However, state public health directives do not prohibit in-person protests as long as
(1) attendance is limited to 25% of the relevant area’s maximum occupancy, as defined by the relevant local permitting authority or other relevant authority, or a maximum of 100 attendees, whichever is lower, and
(2) physical distancing of six feet between persons or Updated 6/11/2020 9 groups of persons from different households is maintained at all times.
Failure to maintain adequate physical distancing may result in an order to disperse or other enforcement action. Face coverings are strongly recommended. Participants must maintain a physical distance of six feet from any uniformed peace officers and other public safety personnel present, unless otherwise directed, and follow all other requirements and directives imposed by local health officers and law enforcement, or other applicable authorities. This limitation on attendance will be reviewed at least once every 21 days, beginning May 25, 2020. This review will assess the impacts of these imposed limits on public health and provide further direction as part of a phased-in restoration of gatherings that implicate the First Amendment.

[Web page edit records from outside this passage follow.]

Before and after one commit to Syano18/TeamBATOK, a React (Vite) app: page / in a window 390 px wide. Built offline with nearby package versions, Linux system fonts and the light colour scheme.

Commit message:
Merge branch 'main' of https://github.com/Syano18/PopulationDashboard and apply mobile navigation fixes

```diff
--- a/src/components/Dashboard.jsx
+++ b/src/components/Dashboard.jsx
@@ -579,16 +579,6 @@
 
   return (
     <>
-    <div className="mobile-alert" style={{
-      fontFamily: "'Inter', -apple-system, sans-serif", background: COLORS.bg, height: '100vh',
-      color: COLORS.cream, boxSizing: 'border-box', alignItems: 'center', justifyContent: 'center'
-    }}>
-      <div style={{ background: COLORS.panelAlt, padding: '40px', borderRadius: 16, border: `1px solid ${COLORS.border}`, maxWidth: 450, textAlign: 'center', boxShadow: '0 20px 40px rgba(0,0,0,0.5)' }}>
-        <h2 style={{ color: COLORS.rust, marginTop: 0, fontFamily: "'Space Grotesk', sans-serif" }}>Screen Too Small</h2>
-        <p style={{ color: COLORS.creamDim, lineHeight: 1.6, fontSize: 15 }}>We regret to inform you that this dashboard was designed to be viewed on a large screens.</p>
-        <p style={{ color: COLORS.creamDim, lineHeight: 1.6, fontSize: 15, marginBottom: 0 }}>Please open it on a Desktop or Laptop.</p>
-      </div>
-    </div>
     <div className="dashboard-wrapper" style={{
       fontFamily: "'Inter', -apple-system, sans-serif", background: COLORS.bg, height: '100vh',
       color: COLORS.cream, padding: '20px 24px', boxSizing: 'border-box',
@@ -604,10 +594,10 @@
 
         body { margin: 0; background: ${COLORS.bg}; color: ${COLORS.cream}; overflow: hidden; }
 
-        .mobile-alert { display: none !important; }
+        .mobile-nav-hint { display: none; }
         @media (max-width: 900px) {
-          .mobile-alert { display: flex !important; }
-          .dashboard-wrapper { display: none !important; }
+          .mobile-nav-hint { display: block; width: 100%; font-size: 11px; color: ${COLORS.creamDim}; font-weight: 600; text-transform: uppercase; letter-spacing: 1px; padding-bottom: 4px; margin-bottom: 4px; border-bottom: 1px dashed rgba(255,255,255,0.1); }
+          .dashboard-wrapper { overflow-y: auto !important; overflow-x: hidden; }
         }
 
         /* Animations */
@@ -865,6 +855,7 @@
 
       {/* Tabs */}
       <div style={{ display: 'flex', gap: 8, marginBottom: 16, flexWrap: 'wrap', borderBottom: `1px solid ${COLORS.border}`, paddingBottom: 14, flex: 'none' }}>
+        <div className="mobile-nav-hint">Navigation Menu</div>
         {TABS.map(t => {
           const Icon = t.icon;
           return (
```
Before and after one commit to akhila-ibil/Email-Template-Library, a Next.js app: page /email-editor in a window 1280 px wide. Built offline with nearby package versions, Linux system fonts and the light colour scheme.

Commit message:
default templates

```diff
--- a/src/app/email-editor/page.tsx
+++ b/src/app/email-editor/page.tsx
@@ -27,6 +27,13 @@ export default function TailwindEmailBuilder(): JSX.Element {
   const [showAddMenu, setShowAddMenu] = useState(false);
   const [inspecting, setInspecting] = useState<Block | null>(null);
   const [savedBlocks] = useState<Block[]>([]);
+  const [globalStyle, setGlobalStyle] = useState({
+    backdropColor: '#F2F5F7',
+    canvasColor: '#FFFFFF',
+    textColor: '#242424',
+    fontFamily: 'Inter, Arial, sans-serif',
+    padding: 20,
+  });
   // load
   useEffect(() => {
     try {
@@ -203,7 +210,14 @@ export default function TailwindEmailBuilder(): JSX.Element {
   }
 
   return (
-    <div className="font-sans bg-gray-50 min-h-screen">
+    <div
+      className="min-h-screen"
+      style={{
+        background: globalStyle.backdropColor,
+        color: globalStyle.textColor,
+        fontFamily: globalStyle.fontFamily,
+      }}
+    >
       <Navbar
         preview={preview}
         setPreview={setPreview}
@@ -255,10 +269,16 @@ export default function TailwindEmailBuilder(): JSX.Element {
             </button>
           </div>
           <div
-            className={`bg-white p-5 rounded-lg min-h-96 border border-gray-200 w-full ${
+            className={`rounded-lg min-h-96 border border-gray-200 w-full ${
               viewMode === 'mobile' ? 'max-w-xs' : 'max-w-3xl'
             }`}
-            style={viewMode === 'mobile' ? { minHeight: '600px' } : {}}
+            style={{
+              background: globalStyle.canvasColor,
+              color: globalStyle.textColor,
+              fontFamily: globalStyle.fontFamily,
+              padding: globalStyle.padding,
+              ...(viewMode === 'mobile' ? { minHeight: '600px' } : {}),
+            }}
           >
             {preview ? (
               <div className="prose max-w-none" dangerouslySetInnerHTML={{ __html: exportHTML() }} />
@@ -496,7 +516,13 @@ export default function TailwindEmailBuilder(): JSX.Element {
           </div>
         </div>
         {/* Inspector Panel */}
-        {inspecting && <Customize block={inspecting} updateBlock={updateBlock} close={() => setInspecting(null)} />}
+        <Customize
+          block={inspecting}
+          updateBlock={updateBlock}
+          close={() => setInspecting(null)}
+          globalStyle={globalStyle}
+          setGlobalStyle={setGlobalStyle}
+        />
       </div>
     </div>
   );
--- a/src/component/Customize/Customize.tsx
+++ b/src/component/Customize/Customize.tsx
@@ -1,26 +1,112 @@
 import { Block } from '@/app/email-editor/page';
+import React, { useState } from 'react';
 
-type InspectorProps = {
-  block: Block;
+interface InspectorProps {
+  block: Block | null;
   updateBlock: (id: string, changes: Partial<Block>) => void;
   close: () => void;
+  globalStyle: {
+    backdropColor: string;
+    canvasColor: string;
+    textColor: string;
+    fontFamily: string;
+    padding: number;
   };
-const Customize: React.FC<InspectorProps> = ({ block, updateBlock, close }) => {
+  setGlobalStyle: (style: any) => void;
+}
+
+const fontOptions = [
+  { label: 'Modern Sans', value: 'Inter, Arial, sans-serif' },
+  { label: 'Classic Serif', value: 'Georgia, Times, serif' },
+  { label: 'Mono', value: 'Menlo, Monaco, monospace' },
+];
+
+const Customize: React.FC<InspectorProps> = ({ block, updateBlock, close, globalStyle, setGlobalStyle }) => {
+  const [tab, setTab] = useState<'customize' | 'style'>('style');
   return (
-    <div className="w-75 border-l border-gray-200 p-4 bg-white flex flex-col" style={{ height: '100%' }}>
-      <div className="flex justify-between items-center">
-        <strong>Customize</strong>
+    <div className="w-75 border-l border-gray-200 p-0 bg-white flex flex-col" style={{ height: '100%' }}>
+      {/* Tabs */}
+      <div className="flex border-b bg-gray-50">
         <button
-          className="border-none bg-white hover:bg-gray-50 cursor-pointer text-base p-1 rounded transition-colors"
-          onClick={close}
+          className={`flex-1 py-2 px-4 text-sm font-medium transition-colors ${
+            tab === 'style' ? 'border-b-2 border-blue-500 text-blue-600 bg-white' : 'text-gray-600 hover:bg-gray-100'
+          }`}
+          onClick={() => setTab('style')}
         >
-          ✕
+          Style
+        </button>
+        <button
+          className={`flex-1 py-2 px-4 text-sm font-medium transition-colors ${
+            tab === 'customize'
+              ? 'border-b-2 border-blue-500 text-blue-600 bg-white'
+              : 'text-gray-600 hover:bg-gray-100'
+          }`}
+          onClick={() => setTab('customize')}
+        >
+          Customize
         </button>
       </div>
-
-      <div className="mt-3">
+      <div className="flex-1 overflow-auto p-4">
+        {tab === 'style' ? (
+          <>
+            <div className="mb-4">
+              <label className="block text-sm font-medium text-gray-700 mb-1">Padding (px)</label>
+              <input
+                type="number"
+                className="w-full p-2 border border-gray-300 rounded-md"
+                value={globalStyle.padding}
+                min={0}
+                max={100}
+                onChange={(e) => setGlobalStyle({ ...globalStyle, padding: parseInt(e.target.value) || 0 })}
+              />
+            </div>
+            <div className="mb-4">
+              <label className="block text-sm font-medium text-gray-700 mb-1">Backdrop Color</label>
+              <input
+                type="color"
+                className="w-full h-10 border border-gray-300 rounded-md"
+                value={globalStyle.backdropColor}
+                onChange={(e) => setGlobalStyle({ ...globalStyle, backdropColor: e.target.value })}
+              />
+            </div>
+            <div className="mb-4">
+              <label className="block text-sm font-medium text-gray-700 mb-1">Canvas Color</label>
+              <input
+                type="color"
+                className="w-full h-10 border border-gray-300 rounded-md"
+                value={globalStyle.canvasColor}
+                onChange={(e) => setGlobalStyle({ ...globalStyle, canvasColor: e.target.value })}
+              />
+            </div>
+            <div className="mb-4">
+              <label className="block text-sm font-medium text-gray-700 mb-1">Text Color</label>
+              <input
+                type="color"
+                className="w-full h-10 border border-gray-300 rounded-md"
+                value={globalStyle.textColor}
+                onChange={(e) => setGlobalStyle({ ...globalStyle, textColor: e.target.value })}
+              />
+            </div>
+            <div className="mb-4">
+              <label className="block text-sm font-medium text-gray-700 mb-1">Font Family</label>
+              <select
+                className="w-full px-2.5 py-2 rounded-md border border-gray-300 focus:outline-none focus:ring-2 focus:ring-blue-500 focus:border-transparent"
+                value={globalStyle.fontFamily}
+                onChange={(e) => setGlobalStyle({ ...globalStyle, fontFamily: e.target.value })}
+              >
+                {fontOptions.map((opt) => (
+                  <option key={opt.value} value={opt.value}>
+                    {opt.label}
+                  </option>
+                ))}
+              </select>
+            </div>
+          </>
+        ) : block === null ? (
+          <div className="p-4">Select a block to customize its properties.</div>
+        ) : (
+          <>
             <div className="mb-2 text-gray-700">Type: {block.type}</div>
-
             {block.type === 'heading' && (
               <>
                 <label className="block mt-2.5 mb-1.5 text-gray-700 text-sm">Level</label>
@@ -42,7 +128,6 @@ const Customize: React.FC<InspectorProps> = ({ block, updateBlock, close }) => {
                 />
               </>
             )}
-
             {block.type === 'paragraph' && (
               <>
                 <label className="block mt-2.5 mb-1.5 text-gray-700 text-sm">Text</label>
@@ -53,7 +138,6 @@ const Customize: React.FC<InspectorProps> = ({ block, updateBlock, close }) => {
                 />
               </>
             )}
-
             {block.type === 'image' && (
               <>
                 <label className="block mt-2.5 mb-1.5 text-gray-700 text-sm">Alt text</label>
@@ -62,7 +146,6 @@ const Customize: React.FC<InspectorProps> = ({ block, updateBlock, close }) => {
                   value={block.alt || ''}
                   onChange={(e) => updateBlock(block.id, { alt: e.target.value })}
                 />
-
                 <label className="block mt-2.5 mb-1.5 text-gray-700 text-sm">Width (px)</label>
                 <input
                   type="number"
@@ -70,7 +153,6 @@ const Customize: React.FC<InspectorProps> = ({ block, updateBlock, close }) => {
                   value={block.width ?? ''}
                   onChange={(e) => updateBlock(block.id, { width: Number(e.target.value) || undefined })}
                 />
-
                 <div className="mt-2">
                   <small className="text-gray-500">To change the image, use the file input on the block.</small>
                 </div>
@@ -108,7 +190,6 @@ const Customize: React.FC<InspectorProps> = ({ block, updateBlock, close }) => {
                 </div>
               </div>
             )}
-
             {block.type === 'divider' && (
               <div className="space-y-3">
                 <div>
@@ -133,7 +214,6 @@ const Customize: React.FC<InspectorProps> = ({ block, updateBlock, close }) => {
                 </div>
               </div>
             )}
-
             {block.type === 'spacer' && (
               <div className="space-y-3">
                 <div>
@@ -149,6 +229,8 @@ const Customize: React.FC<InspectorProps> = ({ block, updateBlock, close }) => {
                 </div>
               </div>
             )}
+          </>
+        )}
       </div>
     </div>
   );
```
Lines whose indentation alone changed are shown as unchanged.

THE STATE SAYS MY BUSINESS NEEDS A COVID PREVENTION PLAN TO REOPEN. IS THAT REQUIRED?
Yes, most business are required to prepare a COVID prevention plan prior to re-opening. It must be posted on site and available to customers. The state’s guidance outlines what businesses need such plan and what should be in the plan. The plan does not need individual approval from local officials.
I’VE READ ALL THE RELEVANT GUIDANCE FOR MY TYPE OF BUSINESS BUT I STILL HAVE QUESTIONS ABOUT HOW TO DO THIS RIGHT.
WHO CAN I ASK?
• If you have general questions about COVID-19, testing, or other general questions, you can call 211 (or 1-833-DIAL211) to talk to a local call agent who can help.
• If you have specific questions related to your business and the state guidance, and how to re-open a particular kind of business safely, you can email COVID19recovery@co.nevada.ca.us for assistance.
• If you need to lodge a complaint about a business that is not following the guidance or is open when it should not be, there is information here about how to submit a compliant.
Click here for Nevada County’s full FAQ list on reopening.